Over at the company's APU13 conference today, AMD will reveal its new development tools for its upcoming APU-based server platforms:
AMD (NYSE: AMD) today announced it is enabling its accelerated processing units (APU) for next-generation servers through important advancements in software tools developed by AMD and in collaboration with technology partners and the open source community. In his keynote address at APU13, AMD Corporate Fellow Phil Rogers highlighted the significant progress AMD has made in both developing software internally and empowering others to develop software to take advantage of the capabilities of AMD APU technology, which combines industry leading AMD Radeon™ graphics processing engines with x86 computational processing on a single chip.
“Servers must be efficient, scalable and adaptable to meet the compute characteristics of new and changing workloads. Software applications that leverage server APUs are designed to drive highly efficient, low-power, dense server solutions optimized for highly parallel and multimedia workloads,” said Suresh Gopalakrishnan, corporate vice president and general manager of the Server Business Unit, AMD. “We have evolved our processor roadmap to support this opportunity, and now we are showcasing how the APU software ecosystem is gaining momentum and what developers can do to participate.”
With the realization that server APUs based on Heterogeneous System Architecture (HSA) are coming to market soon, AMD has developed tools for software developers to take advantage of the benefits that HSA provides. HSA enables the CPU and GPU to work in harmony on a single piece of silicon, seamlessly moving the right tasks to the best-suited processing element with no data transfer penalties and makes more memory available to the GPU so that complex processing tasks can fit in a single node.
“Combining AMD’s upcoming HSA compliant APUs with new east-west fabric architectures, like AMD’s Freedom Fabric and HP’s Moonshot, is a potential game changer for many server-side HPC and big data analytics workloads,” said Paul Teich, CTO and senior analyst at Moor Insights & Strategy, a leading high-tech analyst firm.
AMD is collaborating with its technology partners and the open source community to provide developers with tools that enable them to build server applications that utilize both CPU and GPU compute capabilities available in its revolutionary HSA based server APUs. Tools highlighted today at APU13 include:
Project Sumatra – a joint Oracle and AMD project done in open source that enables developers to code in Java and take advantage of GPU compute;
GCC/HSA Project – an AMD and SUSE project to enable the popular open source Linux compiler, GCC, to support HSA, targeting OpenMP APIs;

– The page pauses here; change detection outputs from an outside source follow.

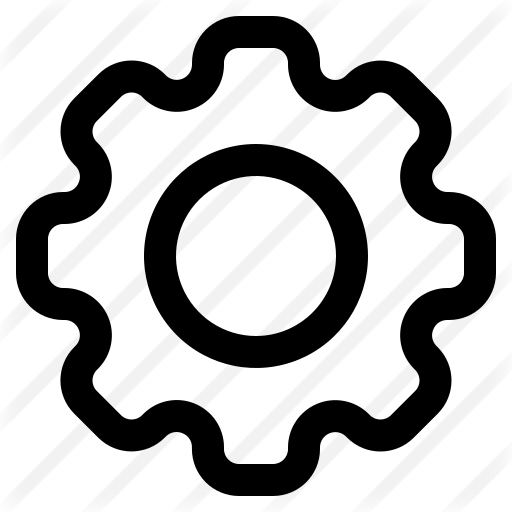
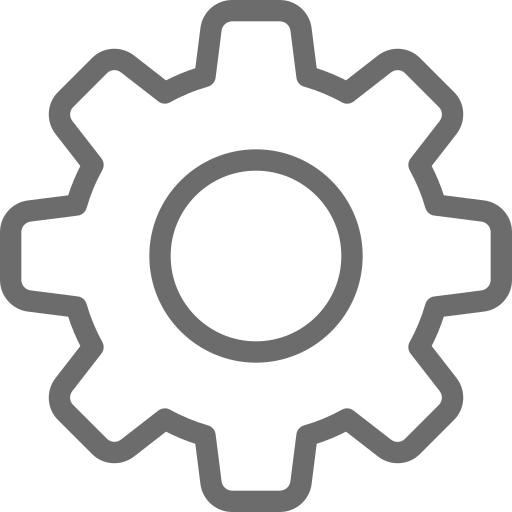
설정버튼 수정

diff --git a/mypage.html b/mypage.html
@@ -71,7 +71,7 @@
                 <a href="waf-madang.html">와플마당</a>
             </div>
             <div class="corner-bottom">
-                <img  class="settings" src="image/settings 2.png" alt="">
+                <img  class="settings" src="image/settings.png" alt="">
             </div>
         </div>
     </div>

diff --git a/mypage.css b/mypage.css
@@ -232,7 +232,7 @@ body{
     color: #949494;
 }
 .settings{
-    width: 40px;
+    width: 50px;
     position: fixed;
     right: 8px;
     bottom: 8px;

PGI Accelerator™ Compiler – a beta version is available that enables developers to add OpenACC directives that support AMD APUs and discrete GPUs to Windows and Linux Fortran, C and C++ programs;
clMath – AMD OpenCL math libraries that were contributed to open source in August enable developers to accelerate common scientific and engineering computations on AMD APUs and discrete GPUs;
ArrayFire 2.0 for OpenCL – a fast math library by AccelerEyes that utilizes clMath for GPU computing and offers an easy-to-use API for Windows or Linux developers;
CodeXL 1.3 – AMD’s comprehensive developer tool suite for Windows and Linux that features remote debugging and profiling to enable server application developers.
Several AMD technology partners who are enabling the server APU ecosystem are participating at APU13, which continues through Wednesday, Nov. 13. The APU13 agenda includes a keynote by Nandini Ramani, Oracle, who will overview the Project Sumatra and the benefits that GPU computing brings to Java. In addition, sessions will be hosted by Microsoft, highlighting C++ AMP and RemoteFX technologies; AccelerEyes, showcasing the use of libraries to enable heterogeneous computing; and HP, providing an overview of its HP Moonshot dense server environment for hosted desktop. APU13 also features sessions that highlight how server APUs can be used to optimize a variety of data center workloads.